Equal opportunities to all members

The trade union movement in the UK grew from a belief that, when united, the minority can have the voice of the majority. Representing workers from every section of society regardless of their cultural background, sex, age or sexual orientation lies at the very heart of what we do.

The Musicians’ Union (MU) is committed to achieving equality for all musicians, and continues to celebrate the diversity of the music industry and raise awareness of equality issues through the work of the Equality, Diversity and Inclusion  Committee.

The Musicians’ Union is dedicated to representing the diversity of its membership.

John Shortell, Equalities, Diversity and Inclusion Official

What does equality & diversity mean?

Equality is not about treating everybody the same. It goes without saying that everybody should be treated fairly and equally regardless of their race, sex, sexuality or any of the other protected characteristics. That said, treating someone fairly can sometimes mean having to treat them differently to take into account their circumstances and enable them to participate on equal terms.

A musician with full sight, for example, does not require Braille scores, or a Trans musician may need extra support whilst transitioning that a cisgender musician will not. Equality is about levelling the playing field so everybody has access to the same opportunities. 

Diversity is about recognising individual as well as group differences, and aims to create an inclusive culture for all. Diversity values and respects people’s differences to ensure everybody’s needs and requirements are met. Supporting diversity in music could be something as simple as changing the music you teach so you’re not only teaching white European composers or making sure your rehearsal space is accessible to musicians with disabilities.
See all protected characteristics. 

Why does this matter?

Equality and diversity leads to more innovation and more opportunities for everyone, and better access to talent. Working with people from different backgrounds and with different experiences allows us to learn and get a new perspective.

The benefits of Equality and Diversity are clear but this doesn’t mean embracing equality and diversity is easy. The MU works with a range of members and organisations to ensure best practice is highlighted, implemented and adhered to regarding equality and diversity issues. 

What can you do?

The MU is committed to building a membership that truly reflects the diversity of musicians working in the UK with the aim of having parity of representation across our membership.

A full and diverse membership is essential to effect change and create a music industry where every individual is given an equal chance to achieve their potential, free from prejudice and discrimination.  

If you are passionate about bringing about change and tackling discrimination, do sign up for one of our Equalities Networks.  If    you’d like to discuss any other matter related to music and equal rights at work, contact John Shortell on 020 7840 5506 or email equalities@themu.org.

Equalities news

In this blog, Norton York – RSL Awards Founder and Chairman – talks about how working with the MU helped focus RSL’s efforts on diversity and inclusion.

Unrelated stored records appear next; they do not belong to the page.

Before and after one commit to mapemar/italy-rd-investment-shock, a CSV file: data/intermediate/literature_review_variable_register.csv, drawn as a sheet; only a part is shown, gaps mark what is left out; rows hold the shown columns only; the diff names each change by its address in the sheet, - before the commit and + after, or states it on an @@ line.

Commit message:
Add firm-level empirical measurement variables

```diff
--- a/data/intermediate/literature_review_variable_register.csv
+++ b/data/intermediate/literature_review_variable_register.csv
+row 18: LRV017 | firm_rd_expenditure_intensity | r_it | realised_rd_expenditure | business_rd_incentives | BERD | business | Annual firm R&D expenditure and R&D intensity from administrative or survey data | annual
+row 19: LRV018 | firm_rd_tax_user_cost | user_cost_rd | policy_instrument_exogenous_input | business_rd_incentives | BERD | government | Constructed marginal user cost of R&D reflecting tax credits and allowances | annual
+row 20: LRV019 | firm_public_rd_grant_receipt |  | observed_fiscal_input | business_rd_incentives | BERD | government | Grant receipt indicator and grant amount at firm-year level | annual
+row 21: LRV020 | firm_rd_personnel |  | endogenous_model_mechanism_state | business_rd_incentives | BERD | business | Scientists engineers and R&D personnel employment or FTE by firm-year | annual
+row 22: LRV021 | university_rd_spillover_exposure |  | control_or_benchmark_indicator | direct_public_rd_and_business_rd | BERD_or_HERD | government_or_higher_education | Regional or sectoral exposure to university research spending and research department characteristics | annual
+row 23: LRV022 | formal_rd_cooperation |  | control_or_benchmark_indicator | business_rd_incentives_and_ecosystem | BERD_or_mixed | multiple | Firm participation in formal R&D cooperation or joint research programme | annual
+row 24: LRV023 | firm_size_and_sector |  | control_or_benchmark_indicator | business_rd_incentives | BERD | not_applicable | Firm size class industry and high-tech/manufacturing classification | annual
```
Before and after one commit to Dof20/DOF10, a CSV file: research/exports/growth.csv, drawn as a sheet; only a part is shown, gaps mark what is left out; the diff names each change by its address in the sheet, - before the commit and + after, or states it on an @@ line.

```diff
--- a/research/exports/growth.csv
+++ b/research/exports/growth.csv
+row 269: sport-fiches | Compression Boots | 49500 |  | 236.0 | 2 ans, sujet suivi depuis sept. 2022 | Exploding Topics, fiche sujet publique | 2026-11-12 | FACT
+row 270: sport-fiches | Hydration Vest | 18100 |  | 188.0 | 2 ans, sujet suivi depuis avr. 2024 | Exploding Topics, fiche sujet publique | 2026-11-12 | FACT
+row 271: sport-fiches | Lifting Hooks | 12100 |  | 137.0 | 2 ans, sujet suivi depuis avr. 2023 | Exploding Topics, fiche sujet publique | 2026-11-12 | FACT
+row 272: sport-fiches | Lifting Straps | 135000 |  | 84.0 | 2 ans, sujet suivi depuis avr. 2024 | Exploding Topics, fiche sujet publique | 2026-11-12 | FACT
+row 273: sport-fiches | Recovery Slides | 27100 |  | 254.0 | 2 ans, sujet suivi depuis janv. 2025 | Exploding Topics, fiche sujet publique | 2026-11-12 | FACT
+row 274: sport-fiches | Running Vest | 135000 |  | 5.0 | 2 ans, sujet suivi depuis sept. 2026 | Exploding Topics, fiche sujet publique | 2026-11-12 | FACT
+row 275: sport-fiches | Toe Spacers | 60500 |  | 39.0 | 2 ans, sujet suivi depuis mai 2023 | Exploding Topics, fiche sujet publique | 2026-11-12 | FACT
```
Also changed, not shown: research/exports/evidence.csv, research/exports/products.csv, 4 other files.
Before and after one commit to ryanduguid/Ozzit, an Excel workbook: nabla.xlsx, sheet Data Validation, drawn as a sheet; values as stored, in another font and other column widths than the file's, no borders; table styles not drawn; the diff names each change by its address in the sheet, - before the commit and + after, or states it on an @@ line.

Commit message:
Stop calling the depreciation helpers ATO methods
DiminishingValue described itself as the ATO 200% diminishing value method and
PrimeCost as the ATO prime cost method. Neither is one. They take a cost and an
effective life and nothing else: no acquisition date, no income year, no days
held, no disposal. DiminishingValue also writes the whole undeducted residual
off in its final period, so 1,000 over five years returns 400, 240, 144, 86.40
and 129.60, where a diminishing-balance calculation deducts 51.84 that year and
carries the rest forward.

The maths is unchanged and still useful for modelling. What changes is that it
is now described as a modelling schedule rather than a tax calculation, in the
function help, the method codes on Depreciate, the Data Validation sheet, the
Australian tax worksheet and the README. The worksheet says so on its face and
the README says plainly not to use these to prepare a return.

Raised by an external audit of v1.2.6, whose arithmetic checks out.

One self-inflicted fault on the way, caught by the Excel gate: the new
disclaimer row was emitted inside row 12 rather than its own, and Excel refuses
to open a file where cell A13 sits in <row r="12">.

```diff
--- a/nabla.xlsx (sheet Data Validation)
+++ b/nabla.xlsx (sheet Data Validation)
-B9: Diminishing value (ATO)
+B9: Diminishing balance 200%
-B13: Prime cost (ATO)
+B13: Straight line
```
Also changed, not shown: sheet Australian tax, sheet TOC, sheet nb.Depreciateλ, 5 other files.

Contemporary art exam board RSL have announced a new classical piano syllabus – the first of their new series of classical syllabi – and it is inclusive of the rich diversity of music teachers and students.

MU Deputy General Secretary Naomi Pohl looks at the role misogyny plays and creating safe workplaces for women.

Conductor and composer Ben Lunn discusses how we need to celebrate “the disabled musicians and artists who exist,” whilst, “making sure disabled people can live in dignity and safety and are able to pursue whatever profession they desire to.”